Then the offering priests...adorned themselves, they danced in quite mixed things, quite various arrays; butterfly nets, fish banners, clusters of ears of maize, coyote heads made of a paste of amaranth seeds, S-shaped tortillas, thick rolls covered with a dough of amaranth seeds which they covered on top with toasted maize, and red amaranth (only it was red feathers) and maize stalks with ears of green or tender maize.

Toward the end of the month, flowers were offered:

...all the various flowers which for the first time blossomed, the flowers which came (out) first, the flowers which came (out) ahead, were then given as offerings. No one first smelled them unless he would first make an offering, would give them as gifts, would lay them out as offerings... which spread out blossoming, spread out bursting, spread out popping into bloom — the flowers of spring.

Then they ate tamales of wild amaranth seeds. And the people of the calpulli of Coatlan made offerings to Coatlicue, “they placed trust in her; she was their hope, they depended upon her.”

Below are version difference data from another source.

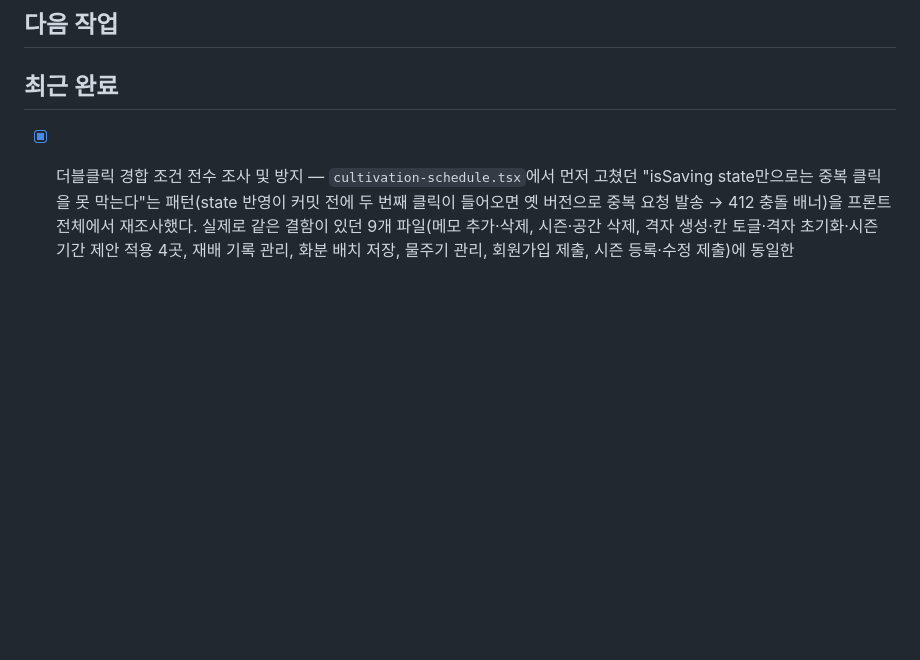
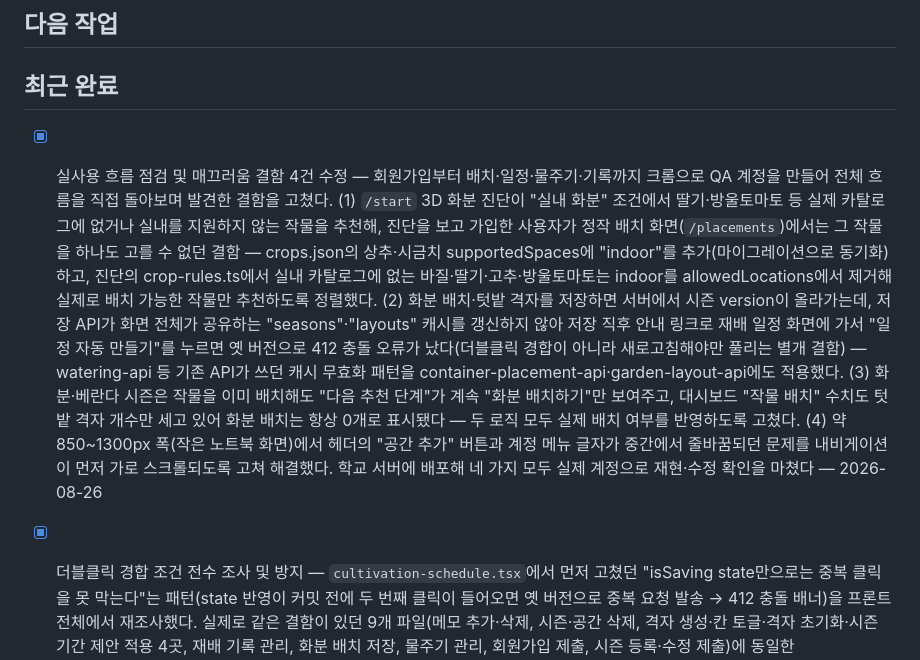
Before and after one commit to vegetable-garden-planner/vegetable-garden-planner, a Markdown page: docs/TASKS.md, the part around the change. Rendered like a GitHub page; blank space fills up the shorter version.

```diff
--- a/docs/TASKS.md
+++ b/docs/TASKS.md
@@ -21,6 +21,7 @@
 
 ## 최근 완료
 
+- [x] 실사용 흐름 점검 및 매끄러움 결함 4건 수정 — 회원가입부터 배치·일정·물주기·기록까지 크롬으로 QA 계정을 만들어 전체 흐름을 직접 돌아보며 발견한 결함을 고쳤다. (1) `/start` 3D 화분 진단이 "실내 화분" 조건에서 딸기·방울토마토 등 실제 카탈로그에 없거나 실내를 지원하지 않는 작물을 추천해, 진단을 보고 가입한 사용자가 정작 배치 화면(`/placements`)에서는 그 작물을 하나도 고를 수 없던 결함 — crops.json의 상추·시금치 supportedSpaces에 "indoor"를 추가(마이그레이션으로 동기화)하고, 진단의 crop-rules.ts에서 실내 카탈로그에 없는 바질·딸기·고추·방울토마토는 indoor를 allowedLocations에서 제거해 실제로 배치 가능한 작물만 추천하도록 정렬했다. (2) 화분 배치·텃밭 격자를 저장하면 서버에서 시즌 version이 올라가는데, 저장 API가 화면 전체가 공유하는 "seasons"·"layouts" 캐시를 갱신하지 않아 저장 직후 안내 링크로 재배 일정 화면에 가서 "일정 자동 만들기"를 누르면 옛 버전으로 412 충돌 오류가 났다(더블클릭 경합이 아니라 새로고침해야만 풀리는 별개 결함) — watering-api 등 기존 API가 쓰던 캐시 무효화 패턴을 container-placement-api·garden-layout-api에도 적용했다. (3) 화분·베란다 시즌은 작물을 이미 배치해도 "다음 추천 단계"가 계속 "화분 배치하기"만 보여주고, 대시보드 "작물 배치" 수치도 텃밭 격자 개수만 세고 있어 화분 배치는 항상 0개로 표시됐다 — 두 로직 모두 실제 배치 여부를 반영하도록 고쳤다. (4) 약 850~1300px 폭(작은 노트북 화면)에서 헤더의 "공간 추가" 버튼과 계정 메뉴 글자가 중간에서 줄바꿈되던 문제를 내비게이션이 먼저 가로 스크롤되도록 고쳐 해결했다. 학교 서버에 배포해 네 가지 모두 실제 계정으로 재현·수정 확인을 마쳤다 — 2026-08-26
 - [x] 더블클릭 경합 조건 전수 조사 및 방지 — `cultivation-schedule.tsx`에서 먼저 고쳤던 "isSaving state만으로는 중복 클릭을 못 막는다"는 패턴(state 반영이 커밋 전에 두 번째 클릭이 들어오면 옛 버전으로 중복 요청 발송 → 412 충돌 배너)을 프론트 전체에서 재조사했다. 실제로 같은 결함이 있던 9개 파일(메모 추가·삭제, 시즌·공간 삭제, 격자 생성·칸 토글·격자 초기화·시즌 기간 제안 적용 4곳, 재배 기록 관리, 화분 배치 저장, 물주기 관리, 회원가입 제출, 시즌 등록·수정 제출)에 동일한 `useRef<boolean>` 동기 잠금을 적용했다(시즌 등록·수정 폼은 잠금 자체가 아예 없어 버튼 비활성화도 함께 추가). 버전 충돌 위험이 없는 읽기 전용 조회(주소 검색·현재 위치)와 애초에 잠금 상태 자체가 없는 별개 이슈(로그인 폼)는 이번 조사 범위에서 제외했다 — 2026-08-25
 - [x] 요금제 화면 진입 경로 추가, 지지대 필요 작물 재배 일정 항목 추가 — `/plans`(구독 화면)는 완성돼 있었지만 인증 사용자 UI 어디에도 링크가 없어 URL을 직접 입력해야만 도달할 수 있었다(발견 불가능 상태) — 헤더 네비게이션에 "요금제" 항목을 추가했다. 재배 일정이 파종·수확 두 단계뿐이라 부족하다는 지적에 대해서는, `needs_support=true`인 작물(토마토·오이·고추·강낭콩 4종)마다 지지대 설치 항목(`CultivationTaskType::Support`, 이전엔 enum만 정의되고 미사용)을 심는 날짜와 같은 날 생성하도록 했다 — crops.json에 "심은 후 N일" 같은 간격 데이터가 없어 임의 날짜를 지어내지 않고 이미 계산된 심는 날짜를 그대로 재사용했다. 비료 일정과 꽃 3종의 상시 주의사항(찬물 직접 닿지 않게 등, 날짜 없는 항목)은 특정 시점 데이터가 없어 이번에도 일정화하지 않았다 — 2026-08-25
 - [x] 헤더 위치 고정, 화분 물주기 허용, 일정 완료 경합 방지, 시즌 기간 추천 — 사용자가 화면을 직접 써보며 짚어준 문제들을 코드로 확인하고 고쳤다. (1) 헤더 네비게이션이 페이지마다 살짝 밀리던 것은 `justify-content: space-between` 3분할 레이아웃이 페이지별 액션 버튼 길이에 영향받던 게 원인이라 3단 그리드(1fr auto 1fr)로 고쳤다(DOM 좌표로 페이지 간 완전히 동일함을 확인). 로고는 항상 "/"로 갔다가 로그인 상태를 다시 확인해 리다이렉트되는 중간 화면을 거쳤는데, 헤더가 직접 인증 상태를 읽어 /dashboard 또는 /start로 바로 이동하게 했다. "작물관리"와 완전히 같은 목적지였던 돋보기 버튼은 제거했다. (2) 화분·베란다는 물주기 기능 자체가 막혀 있었다(프론트는 space.type!=='garden'이면 차단, 백엔드 CreateWateringSchedule도 garden_layout_placements만 조회) — 실제 재배자에게는 물을 줘야 하는데 만들 방법이 없던 진짜 결함이었다. 백엔드는 container_placements도 함께 조회하도록 넓히고, 프론트는 공간 유형에 따라 배치 출처를 나눠 화분 배치 화면도 안내하게 했다. 학교 서버에서 실제로 화분 시즌에 물주기 일정을 만들어 확인했다. (3) 재배 일정 완료 버튼을 아주 빠르게 두 번 누르면 disabled 반영 전에 같은 옛 버전으로 요청이 중복 발송돼, 실제로는 완료됐는데도 412 충돌 배너만 남는 경우가 있었다 — isSaving state만으로는 못 막아 동기 잠금 ref를 추가했다. (4) 작물 상세에서 시즌을 만들 때 권장 심기·수확 시기를 안내만 하고 날짜는 손으로 입력해야 했다 — `suggestSeasonPeriodForCrop`이 오늘 이후 가장 가까운 권장 기간을 계산해 버튼 하나로 시작일·종료일을 한 번에 채운다(연말을 넘기는 권장 시기는 제안하지 않음). 학교 서버에서 실제 계정으로 네 가지 모두 동작을 확인했다 — 2026-08-25
```
Also changed, not shown: docs/HANDOFF.md (+14 -18 lines).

On the twentieth day, the captor gave a banquet for kin and friends. The captors and the men wearing skins went dancing, jumping, stinking, and wearing the skins through the streets to Xipe's temple where the dried, crackling, disintegrating human skins were placed in a basket and buried in a cave at its base. The xipeme bathed themselves and returned to the captor's courtyard where the captor took a thigh bone and planted “a pole of the flaying of men signifying that he had flayed a captive.” At the top of the pole was a “sleeveless knotted cord jacket and small spray of heron feathers. He wrapped the thigh bone in paper and gave it a mask and this was called 'the god captive.'” The captor held a feast for his friends and kin, and there was intoxication of the old men and women while a man dressed in the captor's insignia offered white pulque in four places, singing often until the month came to an end. The text reads, “Here they finished when he had done similarly in all places. It was done in no more than one day. But song did not end in the song house until they went ending when it was the feast of Uey tocoztli.”